* **Description of the task**: Type out all the records once more, exactly.

Difference listings:
▼▼▼

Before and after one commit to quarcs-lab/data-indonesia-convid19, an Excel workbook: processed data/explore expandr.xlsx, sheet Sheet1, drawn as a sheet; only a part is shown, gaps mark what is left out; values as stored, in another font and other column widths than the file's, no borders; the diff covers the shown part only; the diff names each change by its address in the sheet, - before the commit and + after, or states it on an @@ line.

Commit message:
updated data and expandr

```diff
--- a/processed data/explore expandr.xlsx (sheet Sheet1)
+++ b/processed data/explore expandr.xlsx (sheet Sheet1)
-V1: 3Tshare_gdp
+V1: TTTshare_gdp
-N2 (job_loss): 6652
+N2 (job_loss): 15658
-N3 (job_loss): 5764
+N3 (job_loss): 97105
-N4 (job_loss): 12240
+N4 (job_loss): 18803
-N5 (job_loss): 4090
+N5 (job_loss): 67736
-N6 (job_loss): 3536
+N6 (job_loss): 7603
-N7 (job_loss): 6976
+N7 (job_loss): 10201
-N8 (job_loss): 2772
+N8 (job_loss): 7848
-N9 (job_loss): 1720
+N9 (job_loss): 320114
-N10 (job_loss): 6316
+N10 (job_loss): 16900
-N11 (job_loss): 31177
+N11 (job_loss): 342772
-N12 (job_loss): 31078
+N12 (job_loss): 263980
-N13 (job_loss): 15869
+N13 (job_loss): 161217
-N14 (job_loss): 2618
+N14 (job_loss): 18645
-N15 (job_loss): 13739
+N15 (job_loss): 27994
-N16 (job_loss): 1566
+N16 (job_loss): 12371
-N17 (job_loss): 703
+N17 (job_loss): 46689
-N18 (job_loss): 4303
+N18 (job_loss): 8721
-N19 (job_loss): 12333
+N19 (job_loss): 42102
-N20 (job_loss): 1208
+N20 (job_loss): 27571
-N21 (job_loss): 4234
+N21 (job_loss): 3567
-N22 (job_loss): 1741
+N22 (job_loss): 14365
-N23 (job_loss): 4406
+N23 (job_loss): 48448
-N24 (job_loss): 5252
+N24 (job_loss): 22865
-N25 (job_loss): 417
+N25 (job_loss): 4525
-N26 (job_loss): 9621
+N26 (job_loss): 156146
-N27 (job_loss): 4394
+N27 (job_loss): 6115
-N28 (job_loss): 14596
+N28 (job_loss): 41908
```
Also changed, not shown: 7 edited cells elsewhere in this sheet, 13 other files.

▲▲▲

* **Reply**:
Before and after one commit to quarcs-lab/data-indonesia-convid19, an Excel workbook: processed data/explore expandr.xlsx, sheet Sheet1, drawn as a sheet; only a part is shown, gaps mark what is left out; values as stored, in another font and other column widths than the file's, no borders; the diff covers the shown part only; the diff names each change by its address in the sheet, - before the commit and + after, or states it on an @@ line.

Commit message:
updated data and expandr

```diff
--- a/processed data/explore expandr.xlsx (sheet Sheet1)
+++ b/processed data/explore expandr.xlsx (sheet Sheet1)
-V1: 3Tshare_gdp
+V1: TTTshare_gdp
-N2 (job_loss): 6652
+N2 (job_loss): 15658
-N3 (job_loss): 5764
+N3 (job_loss): 97105
-N4 (job_loss): 12240
+N4 (job_loss): 18803
-N5 (job_loss): 4090
+N5 (job_loss): 67736
-N6 (job_loss): 3536
+N6 (job_loss): 7603
-N7 (job_loss): 6976
+N7 (job_loss): 10201
-N8 (job_loss): 2772
+N8 (job_loss): 7848
-N9 (job_loss): 1720
+N9 (job_loss): 320114
-N10 (job_loss): 6316
+N10 (job_loss): 16900
-N11 (job_loss): 31177
+N11 (job_loss): 342772
-N12 (job_loss): 31078
+N12 (job_loss): 263980
-N13 (job_loss): 15869
+N13 (job_loss): 161217
-N14 (job_loss): 2618
+N14 (job_loss): 18645
-N15 (job_loss): 13739
+N15 (job_loss): 27994
-N16 (job_loss): 1566
+N16 (job_loss): 12371
-N17 (job_loss): 703
+N17 (job_loss): 46689
-N18 (job_loss): 4303
+N18 (job_loss): 8721
-N19 (job_loss): 12333
+N19 (job_loss): 42102
-N20 (job_loss): 1208
+N20 (job_loss): 27571
-N21 (job_loss): 4234
+N21 (job_loss): 3567
-N22 (job_loss): 1741
+N22 (job_loss): 14365
-N23 (job_loss): 4406
+N23 (job_loss): 48448
-N24 (job_loss): 5252
+N24 (job_loss): 22865
-N25 (job_loss): 417
+N25 (job_loss): 4525
-N26 (job_loss): 9621
+N26 (job_loss): 156146
-N27 (job_loss): 4394
+N27 (job_loss): 6115
-N28 (job_loss): 14596
+N28 (job_loss): 41908
```
Also changed, not shown: 7 edited cells elsewhere in this sheet, 13 other files.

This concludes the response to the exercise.